Material for this task =>
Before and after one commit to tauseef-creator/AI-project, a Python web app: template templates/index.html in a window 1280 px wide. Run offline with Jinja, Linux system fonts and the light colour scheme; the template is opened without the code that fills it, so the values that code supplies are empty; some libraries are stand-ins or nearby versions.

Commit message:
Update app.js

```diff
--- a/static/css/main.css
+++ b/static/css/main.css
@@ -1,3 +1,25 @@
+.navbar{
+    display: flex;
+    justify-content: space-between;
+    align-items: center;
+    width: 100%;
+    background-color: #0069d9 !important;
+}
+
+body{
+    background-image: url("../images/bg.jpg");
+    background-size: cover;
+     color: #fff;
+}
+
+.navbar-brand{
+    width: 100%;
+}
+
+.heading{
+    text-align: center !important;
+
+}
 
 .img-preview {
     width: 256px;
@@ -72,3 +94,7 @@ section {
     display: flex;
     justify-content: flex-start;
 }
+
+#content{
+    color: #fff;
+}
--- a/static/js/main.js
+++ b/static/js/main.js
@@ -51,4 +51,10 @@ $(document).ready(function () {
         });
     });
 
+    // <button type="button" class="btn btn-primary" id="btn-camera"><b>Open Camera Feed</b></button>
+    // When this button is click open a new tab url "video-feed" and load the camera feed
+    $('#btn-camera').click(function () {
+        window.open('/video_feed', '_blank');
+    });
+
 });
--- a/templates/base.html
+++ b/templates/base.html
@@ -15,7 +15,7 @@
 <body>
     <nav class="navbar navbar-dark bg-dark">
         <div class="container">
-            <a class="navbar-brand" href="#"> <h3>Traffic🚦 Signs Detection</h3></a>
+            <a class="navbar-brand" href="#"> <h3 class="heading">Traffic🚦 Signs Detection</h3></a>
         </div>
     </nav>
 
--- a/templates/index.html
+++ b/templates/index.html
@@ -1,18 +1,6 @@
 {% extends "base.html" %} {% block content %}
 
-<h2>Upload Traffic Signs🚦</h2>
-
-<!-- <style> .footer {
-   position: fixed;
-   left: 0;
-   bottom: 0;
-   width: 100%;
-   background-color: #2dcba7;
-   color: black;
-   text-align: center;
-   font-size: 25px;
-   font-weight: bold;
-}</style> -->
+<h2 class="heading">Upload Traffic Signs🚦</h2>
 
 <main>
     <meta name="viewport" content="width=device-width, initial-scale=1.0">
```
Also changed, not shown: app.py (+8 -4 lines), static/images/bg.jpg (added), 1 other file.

Work required =>
Where in the records does the word "important" appear? Copy each line that holds it.

Worked solution =>
+    background-color: #0069d9 !important;
+    text-align: center !important;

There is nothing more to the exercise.